*WHAT YOU HAVE TO DO*. Copy out all the entries word for word.

■ ■ ■

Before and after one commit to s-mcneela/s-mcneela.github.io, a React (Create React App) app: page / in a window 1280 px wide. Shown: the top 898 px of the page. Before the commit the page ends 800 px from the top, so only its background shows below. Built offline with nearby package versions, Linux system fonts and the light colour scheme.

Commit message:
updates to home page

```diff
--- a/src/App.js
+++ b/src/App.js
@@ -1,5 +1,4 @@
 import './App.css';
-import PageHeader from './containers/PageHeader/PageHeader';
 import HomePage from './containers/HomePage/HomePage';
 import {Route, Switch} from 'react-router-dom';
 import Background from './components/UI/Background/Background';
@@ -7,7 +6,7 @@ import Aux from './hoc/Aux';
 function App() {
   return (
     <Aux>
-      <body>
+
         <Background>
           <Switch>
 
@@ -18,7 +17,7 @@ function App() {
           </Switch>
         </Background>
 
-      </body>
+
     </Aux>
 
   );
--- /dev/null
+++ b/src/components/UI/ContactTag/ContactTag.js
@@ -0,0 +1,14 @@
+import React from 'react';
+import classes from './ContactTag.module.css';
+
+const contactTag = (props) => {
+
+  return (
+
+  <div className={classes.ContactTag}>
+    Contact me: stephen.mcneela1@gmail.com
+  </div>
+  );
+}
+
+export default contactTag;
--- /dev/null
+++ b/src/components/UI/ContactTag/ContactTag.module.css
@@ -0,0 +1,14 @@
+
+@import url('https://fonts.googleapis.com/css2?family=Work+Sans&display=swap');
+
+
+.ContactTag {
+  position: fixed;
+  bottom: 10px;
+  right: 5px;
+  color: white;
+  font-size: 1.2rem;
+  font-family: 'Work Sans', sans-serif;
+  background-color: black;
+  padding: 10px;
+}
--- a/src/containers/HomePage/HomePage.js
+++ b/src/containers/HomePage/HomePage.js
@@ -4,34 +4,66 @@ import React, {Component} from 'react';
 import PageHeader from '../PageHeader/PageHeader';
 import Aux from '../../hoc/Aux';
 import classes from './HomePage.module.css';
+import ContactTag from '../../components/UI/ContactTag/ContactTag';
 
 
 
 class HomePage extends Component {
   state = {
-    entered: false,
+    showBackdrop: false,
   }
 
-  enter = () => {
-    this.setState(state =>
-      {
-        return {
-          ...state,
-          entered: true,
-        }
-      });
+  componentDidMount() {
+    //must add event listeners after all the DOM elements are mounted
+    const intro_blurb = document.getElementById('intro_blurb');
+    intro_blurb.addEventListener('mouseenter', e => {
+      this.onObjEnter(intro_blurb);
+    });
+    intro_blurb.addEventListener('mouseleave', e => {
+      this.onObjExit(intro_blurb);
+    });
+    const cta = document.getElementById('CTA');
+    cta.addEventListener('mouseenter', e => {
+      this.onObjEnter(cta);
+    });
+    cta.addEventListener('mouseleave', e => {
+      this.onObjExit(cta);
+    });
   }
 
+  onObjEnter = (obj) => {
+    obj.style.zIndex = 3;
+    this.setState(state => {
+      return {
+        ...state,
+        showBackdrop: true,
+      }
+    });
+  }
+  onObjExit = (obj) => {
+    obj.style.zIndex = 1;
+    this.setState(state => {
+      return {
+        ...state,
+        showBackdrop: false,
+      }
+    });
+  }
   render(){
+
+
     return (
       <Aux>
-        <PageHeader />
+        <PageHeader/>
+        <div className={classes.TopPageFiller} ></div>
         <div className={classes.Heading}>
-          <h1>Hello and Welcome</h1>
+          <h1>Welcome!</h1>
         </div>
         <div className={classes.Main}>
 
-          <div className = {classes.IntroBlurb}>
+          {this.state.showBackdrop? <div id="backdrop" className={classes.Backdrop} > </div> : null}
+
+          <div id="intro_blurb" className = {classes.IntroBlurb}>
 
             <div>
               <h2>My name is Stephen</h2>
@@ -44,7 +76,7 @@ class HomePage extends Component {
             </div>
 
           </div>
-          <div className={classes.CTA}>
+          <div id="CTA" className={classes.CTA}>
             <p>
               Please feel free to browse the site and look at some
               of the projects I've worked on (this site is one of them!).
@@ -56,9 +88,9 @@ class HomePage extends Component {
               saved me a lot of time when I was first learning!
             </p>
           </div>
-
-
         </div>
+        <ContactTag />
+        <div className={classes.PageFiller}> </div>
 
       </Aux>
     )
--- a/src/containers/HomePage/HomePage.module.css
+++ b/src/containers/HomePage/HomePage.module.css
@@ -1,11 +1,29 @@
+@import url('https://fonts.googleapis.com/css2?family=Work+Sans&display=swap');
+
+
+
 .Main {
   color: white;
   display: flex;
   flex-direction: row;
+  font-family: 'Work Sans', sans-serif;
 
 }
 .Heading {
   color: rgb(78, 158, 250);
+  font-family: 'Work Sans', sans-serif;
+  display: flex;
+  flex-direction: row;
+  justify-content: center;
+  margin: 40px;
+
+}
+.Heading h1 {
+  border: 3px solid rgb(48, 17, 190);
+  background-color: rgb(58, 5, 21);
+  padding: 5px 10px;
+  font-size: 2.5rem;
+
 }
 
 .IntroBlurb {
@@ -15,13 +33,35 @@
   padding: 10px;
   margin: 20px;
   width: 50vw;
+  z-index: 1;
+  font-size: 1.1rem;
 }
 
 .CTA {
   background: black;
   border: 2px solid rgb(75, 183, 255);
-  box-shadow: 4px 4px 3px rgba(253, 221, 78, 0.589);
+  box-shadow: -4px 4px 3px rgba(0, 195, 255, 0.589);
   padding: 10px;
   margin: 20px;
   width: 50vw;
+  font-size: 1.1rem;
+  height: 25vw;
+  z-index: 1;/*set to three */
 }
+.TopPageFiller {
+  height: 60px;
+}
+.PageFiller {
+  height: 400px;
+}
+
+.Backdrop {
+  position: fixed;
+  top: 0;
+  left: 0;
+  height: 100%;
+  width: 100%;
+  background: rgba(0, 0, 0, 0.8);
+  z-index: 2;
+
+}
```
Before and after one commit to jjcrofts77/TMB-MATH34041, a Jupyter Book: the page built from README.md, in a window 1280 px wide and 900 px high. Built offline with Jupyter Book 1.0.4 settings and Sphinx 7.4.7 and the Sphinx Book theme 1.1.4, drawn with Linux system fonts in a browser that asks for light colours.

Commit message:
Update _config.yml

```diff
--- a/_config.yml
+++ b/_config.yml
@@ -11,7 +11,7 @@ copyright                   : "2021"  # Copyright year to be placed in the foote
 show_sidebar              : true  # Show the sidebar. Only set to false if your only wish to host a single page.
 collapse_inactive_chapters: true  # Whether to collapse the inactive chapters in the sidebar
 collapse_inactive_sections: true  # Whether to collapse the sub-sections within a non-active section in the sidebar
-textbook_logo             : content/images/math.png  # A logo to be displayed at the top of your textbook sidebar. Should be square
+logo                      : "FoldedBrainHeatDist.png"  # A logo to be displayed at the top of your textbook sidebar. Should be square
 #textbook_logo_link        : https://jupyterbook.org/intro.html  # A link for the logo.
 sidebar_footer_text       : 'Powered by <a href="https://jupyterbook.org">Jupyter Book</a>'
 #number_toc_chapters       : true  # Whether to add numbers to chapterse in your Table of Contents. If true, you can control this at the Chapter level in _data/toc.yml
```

■ ■ ■

*WRITTEN SOLUTION*.
Before and after one commit to s-mcneela/s-mcneela.github.io, a React (Create React App) app: page / in a window 1280 px wide. Shown: the top 898 px of the page. Before the commit the page ends 800 px from the top, so only its background shows below. Built offline with nearby package versions, Linux system fonts and the light colour scheme.

Commit message:
updates to home page

```diff
--- a/src/App.js
+++ b/src/App.js
@@ -1,5 +1,4 @@
 import './App.css';
-import PageHeader from './containers/PageHeader/PageHeader';
 import HomePage from './containers/HomePage/HomePage';
 import {Route, Switch} from 'react-router-dom';
 import Background from './components/UI/Background/Background';
@@ -7,7 +6,7 @@ import Aux from './hoc/Aux';
 function App() {
   return (
     <Aux>
-      <body>
+
         <Background>
           <Switch>
 
@@ -18,7 +17,7 @@ function App() {
           </Switch>
         </Background>
 
-      </body>
+
     </Aux>
 
   );
--- /dev/null
+++ b/src/components/UI/ContactTag/ContactTag.js
@@ -0,0 +1,14 @@
+import React from 'react';
+import classes from './ContactTag.module.css';
+
+const contactTag = (props) => {
+
+  return (
+
+  <div className={classes.ContactTag}>
+    Contact me: stephen.mcneela1@gmail.com
+  </div>
+  );
+}
+
+export default contactTag;
--- /dev/null
+++ b/src/components/UI/ContactTag/ContactTag.module.css
@@ -0,0 +1,14 @@
+
+@import url('https://fonts.googleapis.com/css2?family=Work+Sans&display=swap');
+
+
+.ContactTag {
+  position: fixed;
+  bottom: 10px;
+  right: 5px;
+  color: white;
+  font-size: 1.2rem;
+  font-family: 'Work Sans', sans-serif;
+  background-color: black;
+  padding: 10px;
+}
--- a/src/containers/HomePage/HomePage.js
+++ b/src/containers/HomePage/HomePage.js
@@ -4,34 +4,66 @@ import React, {Component} from 'react';
 import PageHeader from '../PageHeader/PageHeader';
 import Aux from '../../hoc/Aux';
 import classes from './HomePage.module.css';
+import ContactTag from '../../components/UI/ContactTag/ContactTag';
 
 
 
 class HomePage extends Component {
   state = {
-    entered: false,
+    showBackdrop: false,
   }
 
-  enter = () => {
-    this.setState(state =>
-      {
-        return {
-          ...state,
-          entered: true,
-        }
-      });
+  componentDidMount() {
+    //must add event listeners after all the DOM elements are mounted
+    const intro_blurb = document.getElementById('intro_blurb');
+    intro_blurb.addEventListener('mouseenter', e => {
+      this.onObjEnter(intro_blurb);
+    });
+    intro_blurb.addEventListener('mouseleave', e => {
+      this.onObjExit(intro_blurb);
+    });
+    const cta = document.getElementById('CTA');
+    cta.addEventListener('mouseenter', e => {
+      this.onObjEnter(cta);
+    });
+    cta.addEventListener('mouseleave', e => {
+      this.onObjExit(cta);
+    });
   }
 
+  onObjEnter = (obj) => {
+    obj.style.zIndex = 3;
+    this.setState(state => {
+      return {
+        ...state,
+        showBackdrop: true,
+      }
+    });
+  }
+  onObjExit = (obj) => {
+    obj.style.zIndex = 1;
+    this.setState(state => {
+      return {
+        ...state,
+        showBackdrop: false,
+      }
+    });
+  }
   render(){
+
+
     return (
       <Aux>
-        <PageHeader />
+        <PageHeader/>
+        <div className={classes.TopPageFiller} ></div>
         <div className={classes.Heading}>
-          <h1>Hello and Welcome</h1>
+          <h1>Welcome!</h1>
         </div>
         <div className={classes.Main}>
 
-          <div className = {classes.IntroBlurb}>
+          {this.state.showBackdrop? <div id="backdrop" className={classes.Backdrop} > </div> : null}
+
+          <div id="intro_blurb" className = {classes.IntroBlurb}>
 
             <div>
               <h2>My name is Stephen</h2>
@@ -44,7 +76,7 @@ class HomePage extends Component {
             </div>
 
           </div>
-          <div className={classes.CTA}>
+          <div id="CTA" className={classes.CTA}>
             <p>
               Please feel free to browse the site and look at some
               of the projects I've worked on (this site is one of them!).
@@ -56,9 +88,9 @@ class HomePage extends Component {
               saved me a lot of time when I was first learning!
             </p>
           </div>
-
-
         </div>
+        <ContactTag />
+        <div className={classes.PageFiller}> </div>
 
       </Aux>
     )
--- a/src/containers/HomePage/HomePage.module.css
+++ b/src/containers/HomePage/HomePage.module.css
@@ -1,11 +1,29 @@
+@import url('https://fonts.googleapis.com/css2?family=Work+Sans&display=swap');
+
+
+
 .Main {
   color: white;
   display: flex;
   flex-direction: row;
+  font-family: 'Work Sans', sans-serif;
 
 }
 .Heading {
   color: rgb(78, 158, 250);
+  font-family: 'Work Sans', sans-serif;
+  display: flex;
+  flex-direction: row;
+  justify-content: center;
+  margin: 40px;
+
+}
+.Heading h1 {
+  border: 3px solid rgb(48, 17, 190);
+  background-color: rgb(58, 5, 21);
+  padding: 5px 10px;
+  font-size: 2.5rem;
+
 }
 
 .IntroBlurb {
@@ -15,13 +33,35 @@
   padding: 10px;
   margin: 20px;
   width: 50vw;
+  z-index: 1;
+  font-size: 1.1rem;
 }
 
 .CTA {
   background: black;
   border: 2px solid rgb(75, 183, 255);
-  box-shadow: 4px 4px 3px rgba(253, 221, 78, 0.589);
+  box-shadow: -4px 4px 3px rgba(0, 195, 255, 0.589);
   padding: 10px;
   margin: 20px;
   width: 50vw;
+  font-size: 1.1rem;
+  height: 25vw;
+  z-index: 1;/*set to three */
 }
+.TopPageFiller {
+  height: 60px;
+}
+.PageFiller {
+  height: 400px;
+}
+
+.Backdrop {
+  position: fixed;
+  top: 0;
+  left: 0;
+  height: 100%;
+  width: 100%;
+  background: rgba(0, 0, 0, 0.8);
+  z-index: 2;
+
+}
```
Before and after one commit to jjcrofts77/TMB-MATH34041, a Jupyter Book: the page built from README.md, in a window 1280 px wide and 900 px high. Built offline with Jupyter Book 1.0.4 settings and Sphinx 7.4.7 and the Sphinx Book theme 1.1.4, drawn with Linux system fonts in a browser that asks for light colours.

Commit message:
Update _config.yml

```diff
--- a/_config.yml
+++ b/_config.yml
@@ -11,7 +11,7 @@ copyright                   : "2021"  # Copyright year to be placed in the foote
 show_sidebar              : true  # Show the sidebar. Only set to false if your only wish to host a single page.
 collapse_inactive_chapters: true  # Whether to collapse the inactive chapters in the sidebar
 collapse_inactive_sections: true  # Whether to collapse the sub-sections within a non-active section in the sidebar
-textbook_logo             : content/images/math.png  # A logo to be displayed at the top of your textbook sidebar. Should be square
+logo                      : "FoldedBrainHeatDist.png"  # A logo to be displayed at the top of your textbook sidebar. Should be square
 #textbook_logo_link        : https://jupyterbook.org/intro.html  # A link for the logo.
 sidebar_footer_text       : 'Powered by <a href="https://jupyterbook.org">Jupyter Book</a>'
 #number_toc_chapters       : true  # Whether to add numbers to chapterse in your Table of Contents. If true, you can control this at the Chapter level in _data/toc.yml
```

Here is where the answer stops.